Your assignment
Across all the records below, count the lines that hold "AppStrings". State only that figure.

Dataset entries:
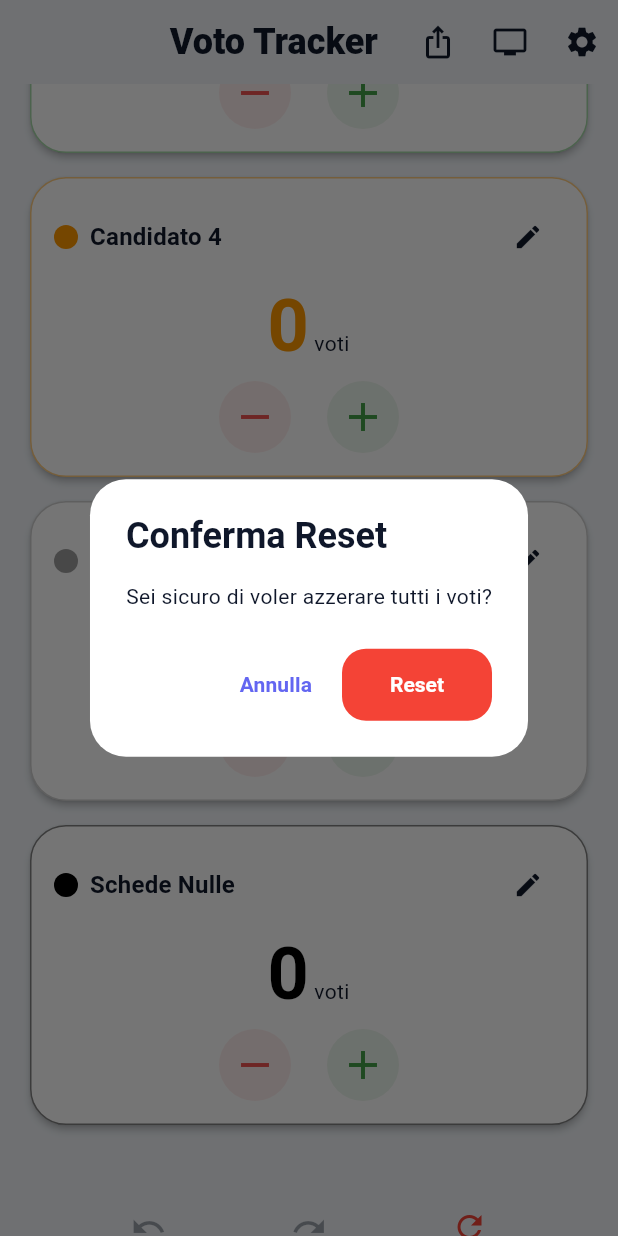
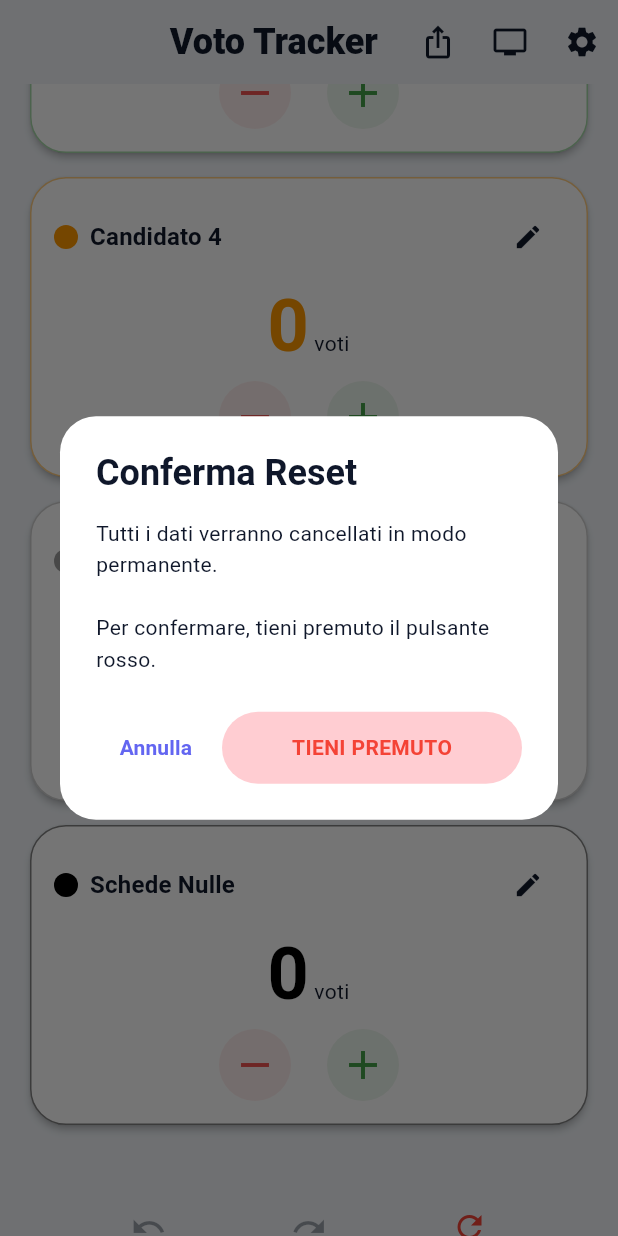
Before and after one commit to vantaggi/voto_tracker, a Flutter app: the screen it shows after launch, scrolled down 1152 dp, after a tap on the "refresh" icon, on a phone screen of 412 x 824 dp. Run offline on Flutter 3.47's test engine with Material 3 defaults, Android fonts, the phone set to English and light mode, and no system bars; our stand-ins replace file_picker, fl_chart, pdf, printing, screenshot, share_plus and 2 more.

```diff
--- a/lib/screens/projector_mode_screen.dart
+++ b/lib/screens/projector_mode_screen.dart
@@ -131,7 +131,7 @@ class ProjectorModeScreen extends StatelessWidget {
       final winner = provider.winner;
       if (winner != null) {
           final isFinal = provider.remainingVotes <= 0;
-          final label = isFinal ? "ELETTO" : "MAGGIORANZA RAGGIUNTA";
+          final label = winner == AppStrings.tie ? "RISULTATO FINALE" : (isFinal ? "ELETTO" : "MAGGIORANZA RAGGIUNTA");
 
           return Container(
               padding: const EdgeInsets.symmetric(vertical: 16),
--- a/lib/services/social_share_service.dart
+++ b/lib/services/social_share_service.dart
@@ -42,7 +42,7 @@ class SocialShareService {
             await Share.shareXFiles(
                 [XFile(file.path)],
                 text: winner != null
-                    ? '🏆 VITTORIA! ${winner} ha vinto lo scrutinio!'
+                    ? '🏆 ${winnerLabel ?? "VINCITORE"}: $winner!'
                     : '📊 Aggiornamento scrutinio in tempo reale - Voto Tracker'
             );
 
--- a/lib/utils/app_constants.dart
+++ b/lib/utils/app_constants.dart
@@ -29,6 +29,7 @@ class AppStrings {
   static const String close = 'Chiudi';
   static const String copy = 'Copia';
   static const String dataCopied = 'Dati copiati negli appunti!';
+  static const String resetDone = 'Reset effettuato!';
   static const String comparisonNotAvailable =
       'Confronto non disponibile (meno di 2 candidati)';
   static const String lead = 'In Testa';
--- a/lib/widgets/candidates_section.dart
+++ b/lib/widgets/candidates_section.dart
@@ -80,8 +80,12 @@ class StatsHeader extends StatelessWidget {
                     ),
                     child: Column(
                         children: [
-                            Text(AppStrings.winner,
-                                style: theme.textTheme.titleLarge?.copyWith(fontWeight: FontWeight.bold, color: Colors.black)),
+                            Text(
+                                (provider.winner == AppStrings.tie
+                                    ? "RISULTATO FINALE"
+                                    : (provider.remainingVotes <= 0 ? "ELETTO" : "MAGGIORANZA RAGGIUNTA")),
+                                style: theme.textTheme.titleLarge?.copyWith(fontWeight: FontWeight.bold, color: Colors.black)
+                            ),
                             Text(provider.winner!,
                                 style: theme.textTheme.displayMedium?.copyWith(color: Colors.black)),
                         ]
@@ -197,43 +201,107 @@ class ControlButtons extends StatelessWidget {
             context: context,
             builder: (context) => AlertDialog(
                 title: const Text(AppStrings.confirmReset),
-                content: const Text(AppStrings.resetConfirmation),
+                content: const Text("Tutti i dati verranno cancellati in modo permanente.\n\nPer confermare, tieni premuto il pulsante rosso."),
                 actions: [
-                    TextButton(onPressed: () => Navigator.pop(context),
-                        child: Text(AppStrings.cancel, style: Theme.of(context).textTheme.labelLarge)),
-                    ElevatedButton(
-                        style: ElevatedButton.styleFrom(
-                            backgroundColor: Colors.red,
-                            foregroundColor: Colors.white,
-                            textStyle: const TextStyle(fontWeight: FontWeight.bold)),
-                        onPressed: () {
-                    showDialog(
-                        context: context,
-                        builder: (innerContext) => AlertDialog(
-                            title: const Text("Conferma Reset"),
-                            content: const Text("Sei sicuro di voler cancellare tutti i voti? Questa operazione non può essere annullata."),
-                            actions: [
-                                TextButton(
-                                    onPressed: () => Navigator.pop(innerContext),
-                                    child: const Text(AppStrings.cancel)
-                                ),
-                                ElevatedButton(
-                                    style: ElevatedButton.styleFrom(backgroundColor: Colors.red),
-                                    onPressed: () {
-                                        context.read<ScrutinyProvider>().reset();
-                                        Navigator.pop(innerContext); // Pop the inner dialog
-                                        Navigator.pop(context); // Pop the outer dialog
-                                    },
-                                    child: const Text("Reset")
-                                )
-                            ],
-                        )
-                    );
-                },
-                        child: const Text(AppStrings.reset),
-                    )
+                    TextButton(
+                        onPressed: () => Navigator.pop(context),
+                        child: const Text(AppStrings.cancel)
+                    ),
+                    _HoldToResetButton(
+                        onReset: () {
+                            context.read<ScrutinyProvider>().reset();
+                            Navigator.pop(context);
+                            ScaffoldMessenger.of(context).showSnackBar(
+                                const SnackBar(content: Text(AppStrings.resetDone))
+                            );
+                        }
+                    ),
                 ]
             )
         );
     }
 }
+
+class _HoldToResetButton extends StatefulWidget {
+    final VoidCallback onReset;
+    const _HoldToResetButton({required this.onReset});
+
+    @override
+    State<_HoldToResetButton> createState() => _HoldToResetButtonState();
+}
+
+class _HoldToResetButtonState extends State<_HoldToResetButton> with SingleTickerProviderStateMixin {
+    late AnimationController _controller;
+
+    @override
+    void initState() {
+        super.initState();
+        _controller = AnimationController(vsync: this, duration: const Duration(seconds: 2));
+        _controller.addStatusListener((status) {
+            if (status == AnimationStatus.completed) {
+                HapticFeedback.heavyImpact();
+                widget.onReset();
+            }
+        });
+    }
+
+    @override
+    void dispose() {
+        _controller.dispose();
+        super.dispose();
+    }
+
+    @override
+    Widget build(BuildContext context) {
+        return GestureDetector(
+            onTapDown: (_) => _controller.forward(),
+            onTapUp: (_) {
+                if (_controller.status != AnimationStatus.completed) {
+                    _controller.reverse();
+                    ScaffoldMessenger.of(context).hideCurrentSnackBar();
+                    ScaffoldMessenger.of(context).showSnackBar(
+                        const SnackBar(
+                            content: Text("Tieni premuto fino al completamento per resettare"),
+                            duration: Duration(milliseconds: 1000),
+                        )
+                    );
+                }
+            },
+            onTapCancel: () => _controller.reverse(),
+            child: AnimatedBuilder(
+                animation: _controller,
+                builder: (context, child) {
+                    return Container(
+                        height: 48,
+                        width: 200, // Fixed width for dialog
+                        decoration: BoxDecoration(
+                            color: Colors.red.shade100,
+                            borderRadius: BorderRadius.circular(24),
+                        ),
+                        clipBehavior: Clip.hardEdge,
+                        alignment: Alignment.centerLeft,
+                        child: Stack(
+                            children: [
+                                Container(
+                                    width: 200 * _controller.value,
+                                    height: 48,
+                                    color: Colors.red,
+                                ),
+                                Center(
+                                    child: Text(
+                                        "TIENI PREMUTO",
+                                        style: TextStyle(
+                                            color: _controller.value > 0.5 ? Colors.white : Colors.red,
+                                            fontWeight: FontWeight.bold
+                                        ),
+                                    )
+                                )
+                            ],
+                        )
+                    );
+                }
+            ),
+        );
+    }
+
+}
```
Also changed, not shown: lib/screens/home_page.dart (+10 -2 lines).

Problem solution
11